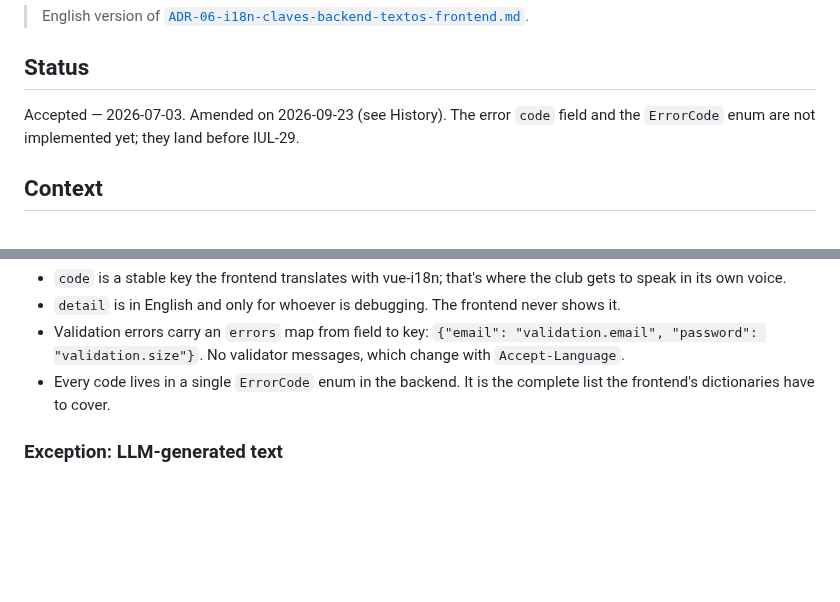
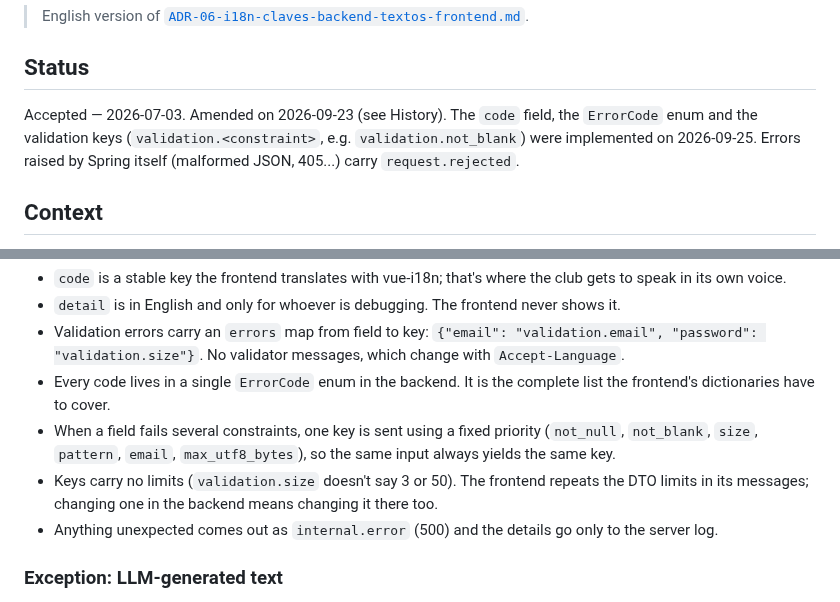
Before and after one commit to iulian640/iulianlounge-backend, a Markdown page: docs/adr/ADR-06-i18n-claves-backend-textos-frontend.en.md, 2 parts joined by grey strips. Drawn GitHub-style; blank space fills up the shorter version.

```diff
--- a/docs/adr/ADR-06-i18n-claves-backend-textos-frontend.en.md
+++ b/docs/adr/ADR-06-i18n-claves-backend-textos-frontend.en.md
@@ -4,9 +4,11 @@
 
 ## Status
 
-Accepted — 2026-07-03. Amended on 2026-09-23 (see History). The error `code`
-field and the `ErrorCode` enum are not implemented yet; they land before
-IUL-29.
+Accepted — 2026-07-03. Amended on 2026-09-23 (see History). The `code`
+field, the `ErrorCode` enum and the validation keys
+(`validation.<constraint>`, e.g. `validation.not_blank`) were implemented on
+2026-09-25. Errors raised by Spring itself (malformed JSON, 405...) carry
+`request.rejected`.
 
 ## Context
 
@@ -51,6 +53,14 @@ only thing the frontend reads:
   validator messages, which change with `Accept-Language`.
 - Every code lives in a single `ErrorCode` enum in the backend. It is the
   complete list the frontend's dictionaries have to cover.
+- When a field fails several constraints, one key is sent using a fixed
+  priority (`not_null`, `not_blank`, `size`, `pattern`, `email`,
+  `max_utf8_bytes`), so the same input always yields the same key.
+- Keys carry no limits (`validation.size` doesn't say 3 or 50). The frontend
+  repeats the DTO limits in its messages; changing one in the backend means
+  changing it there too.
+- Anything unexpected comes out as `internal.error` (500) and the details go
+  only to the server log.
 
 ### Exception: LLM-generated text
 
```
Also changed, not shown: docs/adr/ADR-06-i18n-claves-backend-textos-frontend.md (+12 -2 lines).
____
- **TASK DESCRIPTION**
Every line with "validation" in it should be copied from the entries.

- **TASK OUTPUT**
+field, the `ErrorCode` enum and the validation keys
+(`validation.<constraint>`, e.g. `validation.not_blank`) were implemented on
+- Keys carry no limits (`validation.size` doesn't say 3 or 50). The frontend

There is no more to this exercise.